Trading on the back of earnings and revenue surprises is hardly a new strategy. However, most academic research focuses on the magnitude and direction of the surprise, and immediate stock price changes following the announcement. Lerner and his team expand on this by looking at the quality and stability of earnings.
The result is a proprietary “Quali-SURE" score and trading strategy. “We’ve found that one of the best ways for investors to find alpha in earnings surprises is to go long high-quality stocks that have recently beaten consensus earnings and revenue estimates, and short low-quality stocks that have missed expectations," Lerner says.
Russell 1500: Annual Return and Information Ratio, Surprise and Quality Metrics (Jan 1994 - Jun 2020)
Not all earnings surprises, even the positive ones, are created equal. It's often the case that an earnings surprise can be the product of cost-cutting, creative accounting and other quick fixes.
A far better approach is to look for high-quality earnings, as well as revenue surprises, which tend to be the result of strong revenue growth. “Although revenue growth alone does not define a high-quality company, it is a strong indication that there is demand for its products or services," Lerner says.
During the 2008 Financial Crisis, notably, investors disproportionately punished companies that disappointed on both revenue and earnings, while rewarding those that missed on earnings but beat on revenue.
Quality factors can also reflect the overall health of the underlying company. These include metrics such as profitability, accruals, operational efficiency, leverage, as well as the stability of earnings, which Morgan Stanley defines as low variability in return-on-equity, low estimate-dispersion and high sales-stability, all relative to a company's respective sector.
For the purposes of earnings surprise analysis, the team focused on earnings-related measures of quality, such as accruals and earnings stability. In a simulation covering the period starting January 1994 and lasting through June 2020, a strategy that combined composite surprise and earnings quality delivered a 7.7% annual return, vs. 2.5% for a strategy focused solely on composite surprise, and 5.0% for another focused on earnings quality.
“Investors are more likely to reward companies that not only surprise on earnings and revenue but also demonstrate the potential for consistent performance," says Lerner.
A common belief among investors is that combining earnings and revenue surprises is most applicable to smaller companies—liquidity (i.e., how easy the stock is buy and sell quickly) being a key factor. Yet, in their analysis, the researchers found that post-announcement outperformance driven by earnings and revenue surprises tends to persist across all capitalisation categories and trading-volume levels. Put another way, liquidity can’t fully explain earnings-related alpha.
“In fact, our work shows that stocks that beat consensus earnings or revenue expectations tend to outperform stocks that missed expectations over the subsequent one and three months, and this holds true both among liquid and less liquid stocks," Lerner says.

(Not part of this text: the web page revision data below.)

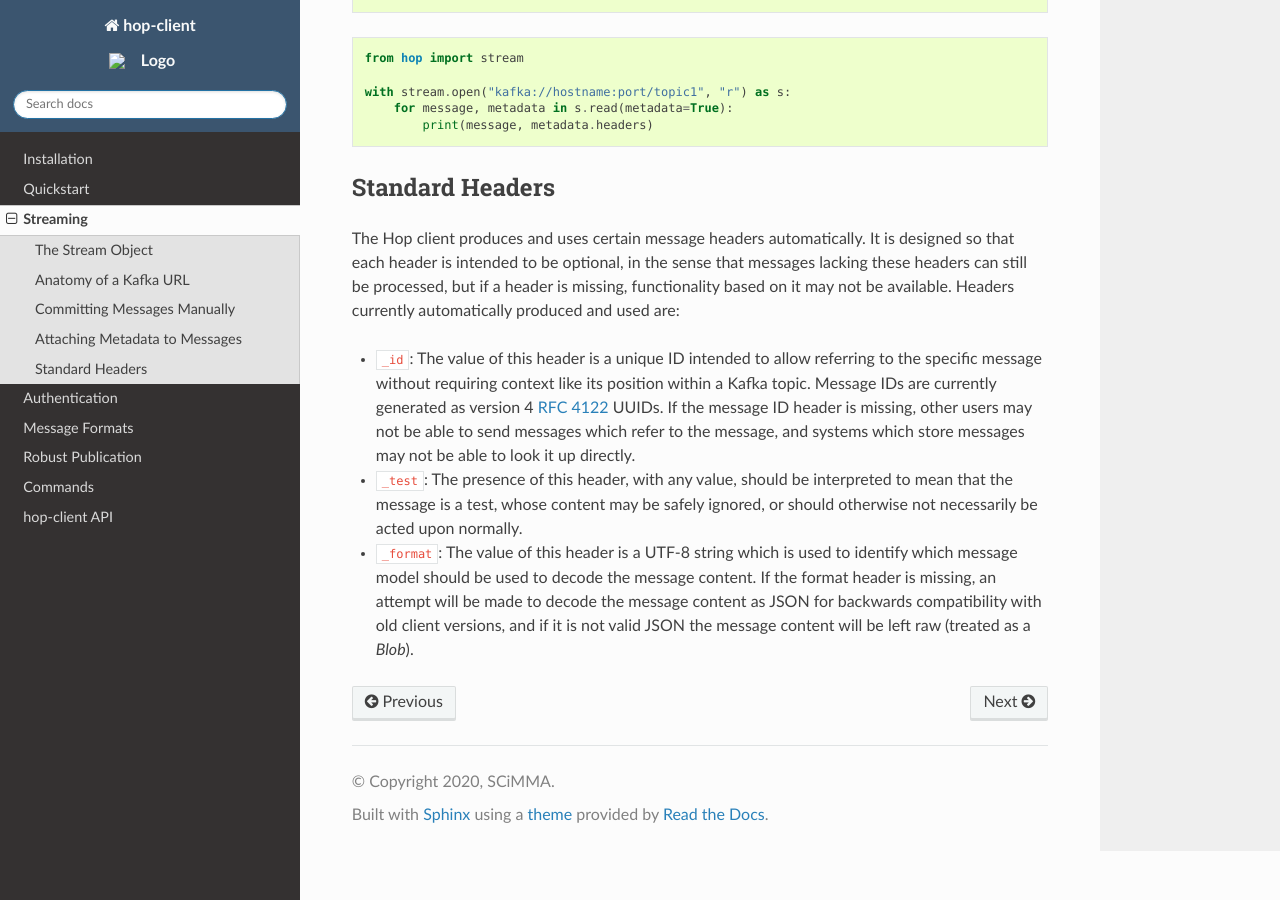
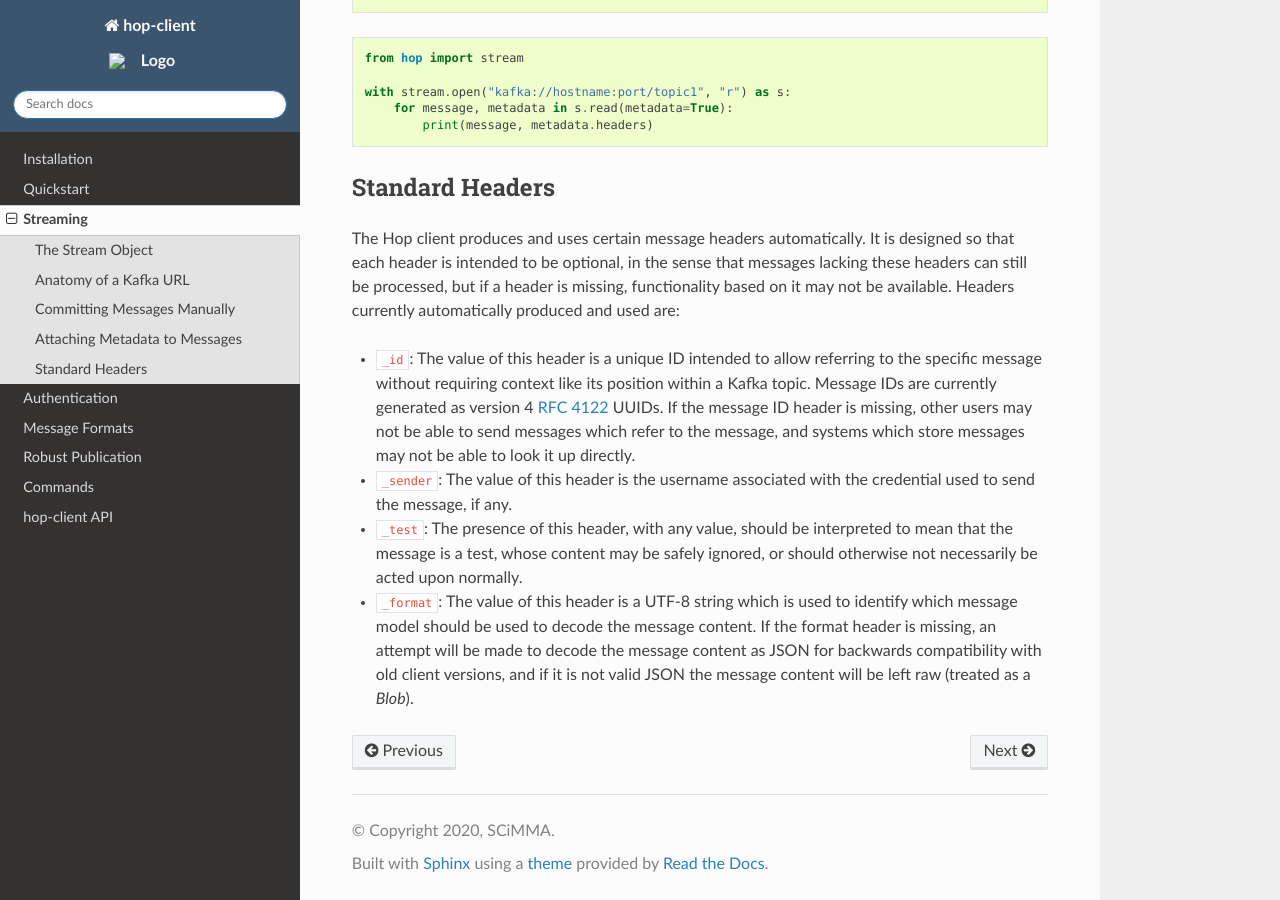
Before and after one commit to scimma/hop-client, a Sphinx documentation site: the page built from doc/user/stream.rst, in a window 1280 px wide and 900 px high, scrolled down 2865 px. Built offline with Sphinx 7.4.7 and the Read the Docs theme 2.0.0, drawn with Linux system fonts in a browser that asks for light colours.

Commit message:
Document the _sender header

```diff
--- a/doc/user/stream.rst
+++ b/doc/user/stream.rst
@@ -158,6 +158,8 @@ currently automatically produced and used are:
   UUIDs. If the message ID header is missing, other users may not be able to send messages
   which refer to the message, and systems which store messages may not be able to look it up
   directly.
+* :code:`_sender`: The value of this header is the username associated with the credential used to
+  send the message, if any.
 * :code:`_test`: The presence of this header, with any value, should be interpreted to mean that the
   message is a test, whose content may be safely ignored, or should otherwise not
   necessarily be acted upon normally.
```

Lerner and his team tested this by looking at the largest 1,500 names in the Russell 3000. Between 1993 and 2004, surprise-driven outperformance was more prominent among smaller and less-liquid stocks. Yet, performance over the past 16 years has been more balanced across different size and liquidity cohorts.
Large/Mid/Small Caps: Standardised Unexpected Earnings Annual Returns
This isn't to say that the one-size approach works in every market environment, across every category of stocks. In their analysis, the team found that earnings-surprise outperformance tends to be higher in down markets, which is also the case for revenue surprises among small- and mid-cap stocks. It's a different story for larger companies, where performance driven by revenue surprises tends to be higher in up markets.
For more Morgan Stanley Research on earnings surprises, speak to your Morgan Stanley financial adviser or representative for the full report, “Finding Alpha in Surprises" (6 Aug, 2020). Plus, more Ideas from Morgan Stanley's thought leaders.